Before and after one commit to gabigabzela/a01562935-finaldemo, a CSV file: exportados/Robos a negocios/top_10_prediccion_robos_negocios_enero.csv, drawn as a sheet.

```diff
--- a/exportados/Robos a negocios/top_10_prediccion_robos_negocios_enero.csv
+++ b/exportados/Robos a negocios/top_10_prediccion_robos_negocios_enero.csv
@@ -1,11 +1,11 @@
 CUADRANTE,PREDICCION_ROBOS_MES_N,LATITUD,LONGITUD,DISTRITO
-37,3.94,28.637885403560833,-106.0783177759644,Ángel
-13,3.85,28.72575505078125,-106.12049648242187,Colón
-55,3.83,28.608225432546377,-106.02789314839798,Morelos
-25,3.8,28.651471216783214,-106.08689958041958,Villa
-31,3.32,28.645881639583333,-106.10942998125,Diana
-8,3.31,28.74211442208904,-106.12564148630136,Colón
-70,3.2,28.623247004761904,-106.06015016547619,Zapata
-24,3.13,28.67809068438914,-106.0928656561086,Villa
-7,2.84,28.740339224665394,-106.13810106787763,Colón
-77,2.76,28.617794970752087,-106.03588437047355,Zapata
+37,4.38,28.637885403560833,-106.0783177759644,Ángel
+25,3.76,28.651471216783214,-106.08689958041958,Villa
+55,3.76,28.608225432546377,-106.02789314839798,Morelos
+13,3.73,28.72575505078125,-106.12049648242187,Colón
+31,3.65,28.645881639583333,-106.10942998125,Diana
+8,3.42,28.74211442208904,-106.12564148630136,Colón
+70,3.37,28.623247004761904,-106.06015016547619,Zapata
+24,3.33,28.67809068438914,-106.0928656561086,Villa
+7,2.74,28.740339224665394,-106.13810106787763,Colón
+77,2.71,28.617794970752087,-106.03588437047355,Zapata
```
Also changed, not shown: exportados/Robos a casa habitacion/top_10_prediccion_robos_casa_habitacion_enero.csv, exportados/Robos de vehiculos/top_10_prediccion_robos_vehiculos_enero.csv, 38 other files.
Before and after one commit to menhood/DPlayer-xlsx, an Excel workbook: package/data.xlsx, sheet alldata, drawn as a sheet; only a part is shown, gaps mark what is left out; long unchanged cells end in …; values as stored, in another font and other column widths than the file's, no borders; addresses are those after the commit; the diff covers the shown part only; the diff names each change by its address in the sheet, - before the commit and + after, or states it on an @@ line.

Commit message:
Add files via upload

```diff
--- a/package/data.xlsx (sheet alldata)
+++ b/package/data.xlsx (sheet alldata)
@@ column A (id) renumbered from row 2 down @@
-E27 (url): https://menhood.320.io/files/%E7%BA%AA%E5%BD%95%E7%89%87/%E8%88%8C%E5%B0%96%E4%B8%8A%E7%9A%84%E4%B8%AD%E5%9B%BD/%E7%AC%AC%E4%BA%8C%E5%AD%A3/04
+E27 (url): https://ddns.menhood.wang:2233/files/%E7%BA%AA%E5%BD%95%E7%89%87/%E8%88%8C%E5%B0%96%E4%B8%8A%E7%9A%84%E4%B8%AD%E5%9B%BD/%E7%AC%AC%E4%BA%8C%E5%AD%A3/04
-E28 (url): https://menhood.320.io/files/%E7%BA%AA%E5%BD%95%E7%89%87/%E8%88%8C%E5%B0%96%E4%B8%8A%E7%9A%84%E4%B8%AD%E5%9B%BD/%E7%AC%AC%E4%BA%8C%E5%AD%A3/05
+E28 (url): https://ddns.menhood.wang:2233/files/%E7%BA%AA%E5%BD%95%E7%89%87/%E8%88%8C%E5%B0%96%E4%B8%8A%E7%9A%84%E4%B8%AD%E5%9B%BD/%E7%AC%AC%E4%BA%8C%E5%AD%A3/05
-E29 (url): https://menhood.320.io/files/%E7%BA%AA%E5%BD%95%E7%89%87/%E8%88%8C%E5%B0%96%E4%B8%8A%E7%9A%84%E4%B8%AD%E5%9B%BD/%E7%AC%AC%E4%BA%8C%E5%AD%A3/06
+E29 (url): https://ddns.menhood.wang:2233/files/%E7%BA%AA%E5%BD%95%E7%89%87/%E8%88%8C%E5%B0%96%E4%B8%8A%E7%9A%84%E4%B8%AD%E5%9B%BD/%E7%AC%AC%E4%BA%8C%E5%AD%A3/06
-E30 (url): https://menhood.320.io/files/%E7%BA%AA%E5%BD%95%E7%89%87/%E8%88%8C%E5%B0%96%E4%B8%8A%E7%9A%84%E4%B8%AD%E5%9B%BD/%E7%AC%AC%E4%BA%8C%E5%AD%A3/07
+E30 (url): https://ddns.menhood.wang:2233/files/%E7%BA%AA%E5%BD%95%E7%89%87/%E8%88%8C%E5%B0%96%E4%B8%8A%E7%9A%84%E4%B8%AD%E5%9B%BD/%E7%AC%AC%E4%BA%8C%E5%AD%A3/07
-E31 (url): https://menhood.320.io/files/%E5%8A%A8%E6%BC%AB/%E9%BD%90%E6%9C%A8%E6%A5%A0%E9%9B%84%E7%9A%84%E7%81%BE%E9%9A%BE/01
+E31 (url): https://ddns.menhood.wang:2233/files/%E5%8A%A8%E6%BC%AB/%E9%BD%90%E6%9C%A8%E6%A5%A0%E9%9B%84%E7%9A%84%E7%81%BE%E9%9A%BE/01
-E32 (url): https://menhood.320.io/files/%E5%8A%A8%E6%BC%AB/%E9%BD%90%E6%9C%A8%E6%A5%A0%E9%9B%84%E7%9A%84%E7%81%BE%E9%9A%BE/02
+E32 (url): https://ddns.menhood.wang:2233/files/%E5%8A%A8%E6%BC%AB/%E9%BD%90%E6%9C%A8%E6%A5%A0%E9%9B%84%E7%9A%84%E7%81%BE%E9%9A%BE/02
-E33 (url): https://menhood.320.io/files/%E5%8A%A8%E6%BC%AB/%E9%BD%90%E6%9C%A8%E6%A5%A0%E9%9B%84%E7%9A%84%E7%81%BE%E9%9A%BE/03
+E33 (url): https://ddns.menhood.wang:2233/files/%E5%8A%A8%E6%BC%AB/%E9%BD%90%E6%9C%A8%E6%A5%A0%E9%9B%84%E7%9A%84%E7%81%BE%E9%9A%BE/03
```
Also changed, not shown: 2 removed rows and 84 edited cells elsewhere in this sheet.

**REQUIREMENT**
Only the lines above that include the word "Ángel" belong in the answer; copy each one.

**TASK ANSWER**
-37,3.94,28.637885403560833,-106.0783177759644,Ángel
+37,4.38,28.637885403560833,-106.0783177759644,Ángel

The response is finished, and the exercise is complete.